Posted on 17 Jul 11
Nearly 3 million residential and commercial policies were in-force last year in the U.S. because of coverage offered through state-run property insurers, according to the Insurance Information Institute’s (I.I.I.) just updated Residual Market Property Plans: From Markets of Last Resort to Markets of First Choice. Property owners migrate to the residual market when they’re unable to acquire an insurance policy in the standard market.
“The I.I.I.’s latest analysis adds to what is now a well-documented body of research among industry experts and government agencies that many state-run residual property insurers have morphed from markets of last resort to become major insurance providers in their states,” write the report’s co-authors, Dr. Robert Hartwig, president of the I.I.I. and an economist, and Claire Wilkinson, author of the I.I.I.’s award-winning Terms + Conditions blog. “Annual growth in the U.S. residual market exposures averages close to 18 percent, according to the Insurance Research Council (IRC). The latest data show that the total exposure value and number of policies in the residual property market are on the rise, despite the fact that no hurricanes struck the U.S. coastline in 2010. It is important to recognize that because most of these plans do not charge rates that reflect the true cost of risk, demand for the coverage they provide remains high.”

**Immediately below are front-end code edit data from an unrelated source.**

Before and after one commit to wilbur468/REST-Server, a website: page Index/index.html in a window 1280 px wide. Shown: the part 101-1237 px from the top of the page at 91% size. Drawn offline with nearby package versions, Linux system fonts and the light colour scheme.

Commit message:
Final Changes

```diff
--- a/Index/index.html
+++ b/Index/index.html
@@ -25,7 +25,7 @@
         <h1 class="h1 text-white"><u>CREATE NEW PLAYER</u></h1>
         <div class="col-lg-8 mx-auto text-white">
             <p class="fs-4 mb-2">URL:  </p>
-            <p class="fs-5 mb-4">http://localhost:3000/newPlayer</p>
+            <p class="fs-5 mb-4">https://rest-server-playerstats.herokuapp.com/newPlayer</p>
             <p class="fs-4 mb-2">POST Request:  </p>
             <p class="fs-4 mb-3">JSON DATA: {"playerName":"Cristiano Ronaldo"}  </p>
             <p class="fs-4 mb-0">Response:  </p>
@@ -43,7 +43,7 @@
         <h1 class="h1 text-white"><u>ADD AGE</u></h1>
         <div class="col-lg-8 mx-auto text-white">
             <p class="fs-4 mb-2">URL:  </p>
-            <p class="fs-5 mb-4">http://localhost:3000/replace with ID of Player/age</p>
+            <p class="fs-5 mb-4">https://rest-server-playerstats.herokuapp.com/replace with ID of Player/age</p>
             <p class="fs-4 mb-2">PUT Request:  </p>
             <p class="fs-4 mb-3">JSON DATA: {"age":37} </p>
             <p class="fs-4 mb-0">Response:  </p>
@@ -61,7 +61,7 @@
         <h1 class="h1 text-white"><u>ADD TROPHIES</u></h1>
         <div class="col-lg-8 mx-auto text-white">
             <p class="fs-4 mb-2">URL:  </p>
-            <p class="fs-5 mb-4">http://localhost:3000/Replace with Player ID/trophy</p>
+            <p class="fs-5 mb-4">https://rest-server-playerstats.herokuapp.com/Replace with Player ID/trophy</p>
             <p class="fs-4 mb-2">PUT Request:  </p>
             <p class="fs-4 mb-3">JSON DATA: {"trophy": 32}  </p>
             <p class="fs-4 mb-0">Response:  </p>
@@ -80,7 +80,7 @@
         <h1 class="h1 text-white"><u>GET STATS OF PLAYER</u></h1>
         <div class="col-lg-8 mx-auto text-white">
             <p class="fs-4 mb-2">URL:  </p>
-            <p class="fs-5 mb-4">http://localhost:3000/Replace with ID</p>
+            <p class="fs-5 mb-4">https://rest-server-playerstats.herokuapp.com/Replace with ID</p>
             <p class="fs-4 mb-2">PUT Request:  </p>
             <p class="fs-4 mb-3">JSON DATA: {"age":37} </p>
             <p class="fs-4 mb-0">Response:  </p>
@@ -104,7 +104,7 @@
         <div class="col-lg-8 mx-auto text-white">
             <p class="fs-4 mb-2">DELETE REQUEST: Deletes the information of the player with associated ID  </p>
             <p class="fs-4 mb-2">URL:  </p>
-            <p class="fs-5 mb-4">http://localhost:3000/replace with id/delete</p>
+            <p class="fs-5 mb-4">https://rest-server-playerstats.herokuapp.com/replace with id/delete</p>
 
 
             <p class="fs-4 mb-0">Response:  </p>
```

Many residual property market plans have shifted away from their original mission as insurers of urban properties into major providers of insurance in high-risk coastal areas. Moreover, many of these plans operate at deficits, or from slim positions of surplus, even in years with little or no catastrophe losses, the paper adds.
The 2.84 million U.S. residential and commercial property insurance policies in-force in 2010 were primarily acquired from one of 30-plus Fair Access to Insurance (FAIR) Plans or six Beach or Windstorm Plans, the report states. The 2.841 million residual market policies in-force last year was a slight uptick from the previous record of 2.840 million, set in 2007. The cumulative exposure to loss in the U.S. residual property insurance market totaled $757.9 billion in 2010, down from 2007’s record-high of $771.9 billion, the I.I.I.’s white paper states.
The claims-paying capacity of FAIR, Beach and Windstorm Plans are relatively limited and often exhausted quickly in the event of a severe storm. The appeal of state-subsidized property insurance premium rates, however, has had an adverse impact on private-sector insurers in the U.S., the co-authors contend.
“In 2010, the property/casualty industry recorded sluggish premium growth of 0.9 percent—the first gain on an annual basis since 2006. It followed three consecutive years of negative premium growth (-3.7 percent in 2009, -1.3 percent in 2008 and -0.6 percent in 2007),” Dr. Hartwig and Ms. Wilkinson write. “While this is a result of a combination of different factors, one reason is the leakage of premium to residual market mechanisms. This has the ultimate effect of reducing options in the private marketplace, another negative for insurance buyers.”
Besides giving an overview of the claims-paying capacity and latest legislative developments governing the operation of Florida Citizens Property Insurance Corporation, the nation’s largest property insurer of last resort in terms of policy count (1.4 million, as of May 31, 2011) and exposure ($460.7 billion, as of year-end 2010), the I.I.I.’s updated residual market white paper also assesses the finances of the state-run property insurers of last resort in Alabama, Louisiana, Massachusetts, Mississippi, North Carolina, South Carolina and Texas.
“When [Florida] Citizens incurs a deficit following a storm, it is required to impose assessments on insurers doing business in the state that are then passed on to their policyholders in the form of a surcharge,” the I.I.I.’s white paper states. “Following legislative reforms enacted in 2007 the base for assessments to pay for Citizens deficits expanded from property insurance to auto, liability and other lines of insurance, with the exception of medical malpractice and workers compensation, thus placing the burden of paying for the next big storm on all Floridians, even those with no exposure at all to hurricane losses.”
The 52-page report includes a summary of the major natural catastrophe legislative proposals pending in Congress.